Gabe Friedman reports on why the fines are dropping, in spite of the success of leniency programs adopted around the world over the last decade and a half.  He quotes antitrust partner Clay Everett who suggests that, ironically, the proliferation of leniency programs in different juridictions could be making it more difficult for those companies willing to self-report to be the first in order to secure a promise of immunity:

“There’s been a real surge in enforcement in those types of cases,” said Everett, adding that “a very high percentage of international cartel cases, in the past fifteen years, have been generated through the leniency programs.”

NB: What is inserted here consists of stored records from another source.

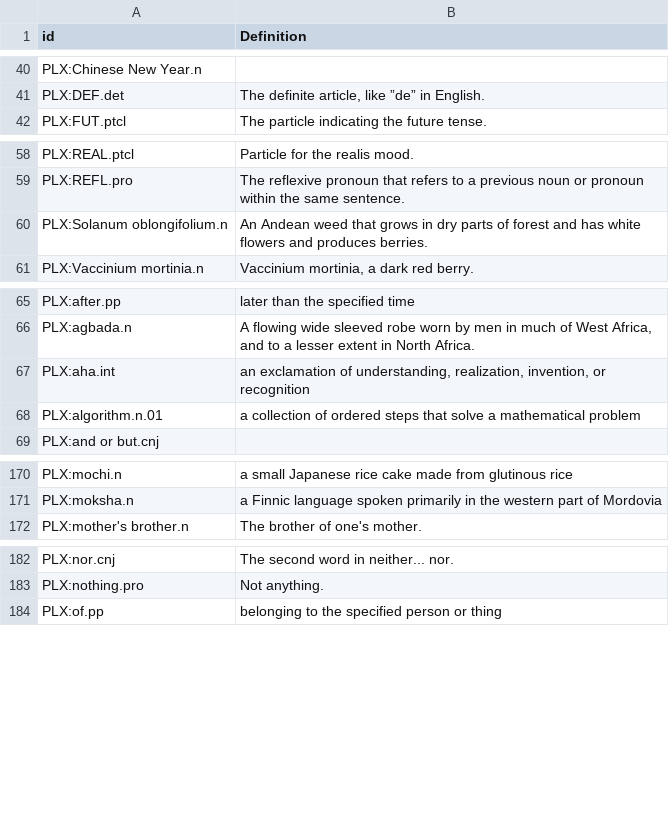
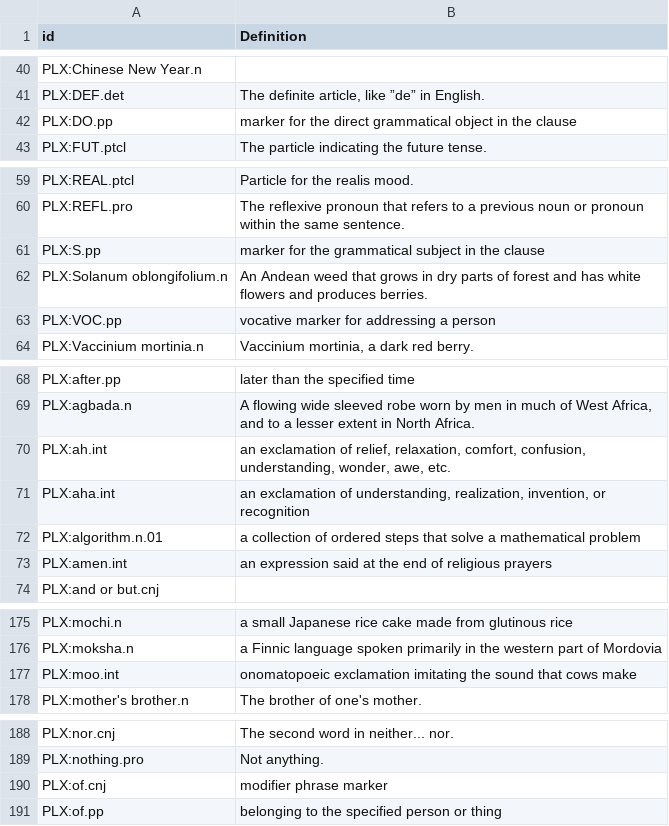
Before and after one commit to barumau/panlexia, a TSV file: concepts/E/eng-definition.tsv, drawn as a sheet; only a part is shown, gaps mark what is left out; the diff covers the shown part only.

Commit message:
Add Toki Pona word list and necessary new concepts.

```diff
--- a/concepts/E/eng-definition.tsv
+++ b/concepts/E/eng-definition.tsv
@@ -41,2 +41,3 @@ PLX:Chinese New Year.n
 PLX:DEF.det	The definite article, like ”de” in English.
+PLX:DO.pp	marker for the direct grammatical object in the clause
 PLX:FUT.ptcl	The particle indicating the future tense.
@@ -59,3 +60,5 @@ PLX:REAL.ptcl	Particle for the realis mood.
 PLX:REFL.pro	The reflexive pronoun that refers to a previous noun or pronoun within the same sentence.
+PLX:S.pp	marker for the grammatical subject in the clause
 PLX:Solanum oblongifolium.n	An Andean weed that grows in dry parts of forest and has white flowers and produces berries.
+PLX:VOC.pp	vocative marker for addressing a person
 PLX:Vaccinium mortinia.n	Vaccinium mortinia, a dark red berry.
@@ -66,4 +69,6 @@ PLX:after.pp	later than the specified time
 PLX:agbada.n	A flowing wide sleeved robe worn by men in much of West Africa, and to a lesser extent in North Africa.
+PLX:ah.int	an exclamation of relief, relaxation, comfort, confusion, understanding, wonder, awe, etc.
 PLX:aha.int	an exclamation of understanding, realization, invention, or recognition
 PLX:algorithm.n.01	a collection of ordered steps that solve a mathematical problem
+PLX:amen.int	an expression said at the end of religious prayers
 PLX:and or but.cnj
@@ -171,2 +176,3 @@ PLX:mochi.n	a small Japanese rice cake made from glutinous rice
 PLX:moksha.n	a Finnic language spoken primarily in the western part of Mordovia
+PLX:moo.int	onomatopoeic exclamation imitating the sound that cows make
 PLX:mother's brother.n	The brother of one's mother.
@@ -183,2 +189,3 @@ PLX:nor.cnj	The second word in neither... nor.
 PLX:nothing.pro	Not anything.
+PLX:of.cnj	modifier phrase marker
 PLX:of.pp	belonging to the specified person or thing
```
Also changed, not shown: 1 edited cell elsewhere in this file, 1 other file.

But he said the proliferation of “leniency” programs, and the increased penalties around the world for price-fixing, means that coming forward to self-report a violation now requires a more complicated calculus: There are so many authorities with overlapping jurisdictions, and many cartel members are skeptical that they will receive global credit for being first to self-disclose.

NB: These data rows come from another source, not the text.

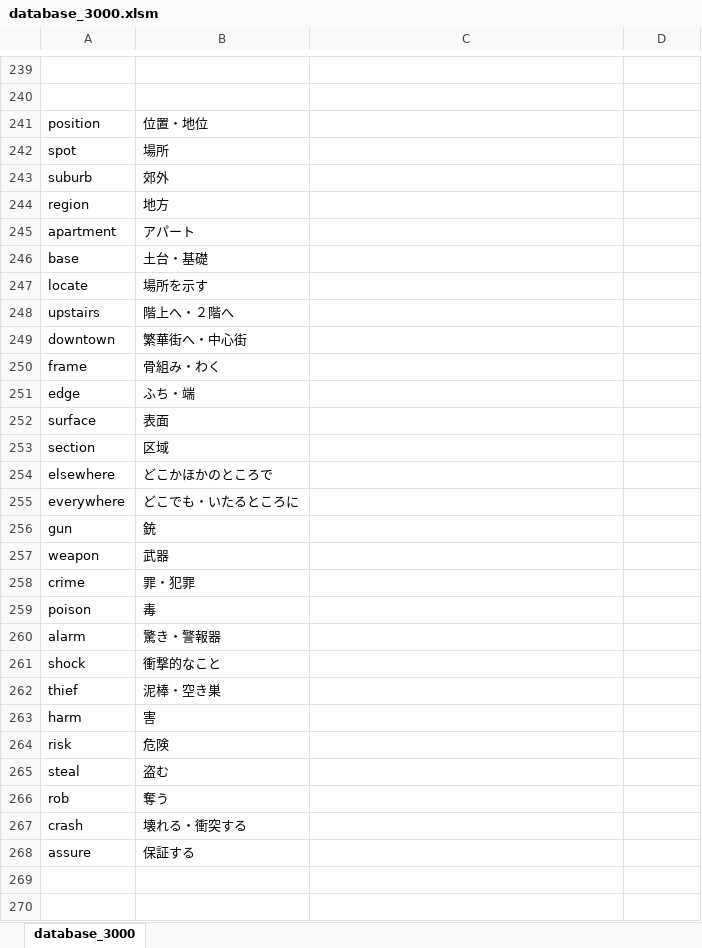
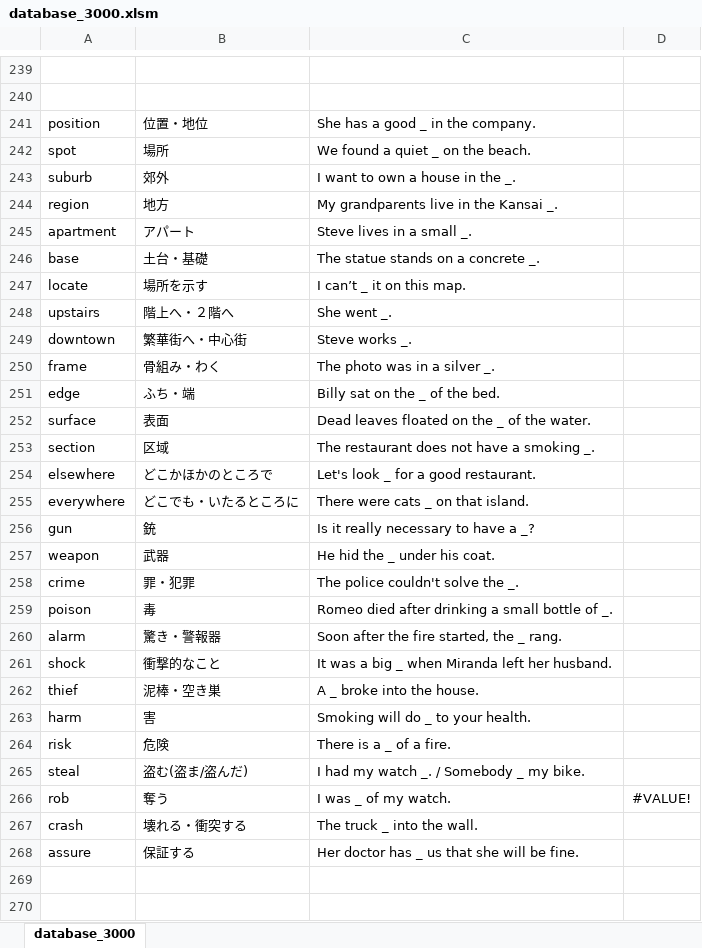
Before and after one commit to elsy0111/summer, an Excel workbook: database_3000.xlsm, sheet database_3000, drawn as a sheet; only a part is shown, gaps mark what is left out; values as stored, in another font and other column widths than the file's, no borders; the diff names each change by its address in the sheet, - before the commit and + after, or states it on an @@ line.

Commit message:
保証した

```diff
--- a/database_3000.xlsm (sheet database_3000)
+++ b/database_3000.xlsm (sheet database_3000)
-C241: (empty)
+C241: She has a good _ in the company.
-C242: (empty)
+C242: We found a quiet _ on the beach.
-C243: (empty)
+C243: I want to own a house in the _.
-C244: (empty)
+C244: My grandparents live in the Kansai _.
-C245: (empty)
+C245: Steve lives in a small _.
-C246: (empty)
+C246: The statue stands on a concrete _.
-C247: (empty)
+C247: I can’t _ it on this map.
-C248: (empty)
+C248: She went _.
-C249: (empty)
+C249: Steve works _.
-C250: (empty)
+C250: The photo was in a silver _.
-C251: (empty)
+C251: Billy sat on the _ of the bed.
-C252: (empty)
+C252: Dead leaves floated on the _ of the water.
-C253: (empty)
+C253: The restaurant does not have a smoking _.
-C254: (empty)
+C254: Let's look _ for a good restaurant.
-C255: (empty)
+C255: There were cats _ on that island.
-C256: (empty)
+C256: Is it really necessary to have a _?
-C257: (empty)
+C257: He hid the _ under his coat.
-C258: (empty)
+C258: The police couldn't solve the _.
-C259: (empty)
+C259: Romeo died after drinking a small bottle of _.
-C260: (empty)
+C260: Soon after the fire started, the _ rang.
-C261: (empty)
+C261: It was a big _ when Miranda left her husband.
-C262: (empty)
+C262: A _ broke into the house.
-C263: (empty)
+C263: Smoking will do _ to your health.
-C264: (empty)
+C264: There is a _ of a fire.
-B265: 盗む
+B265: 盗む(盗ま/盗んだ)
-C265: (empty)
+C265: I had my watch _. / Somebody _ my bike.
-C266: (empty)
+C266: I was _ of my watch.
-D266: (empty)
+D266: #VALUE!
-C267: (empty)
+C267: The truck _ into the wall.
-C268: (empty)
+C268: Her doctor has _ us that she will be fine.
```
Also changed, not shown: formulas that keep their value.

Thus, cartel members must make a strategic calculation about whether self-disclosing and receiving only partial credit is better than staying quiet and hoping authorities never learn about their cartel, Everett said.

Photo by chuttersnap on Unsplash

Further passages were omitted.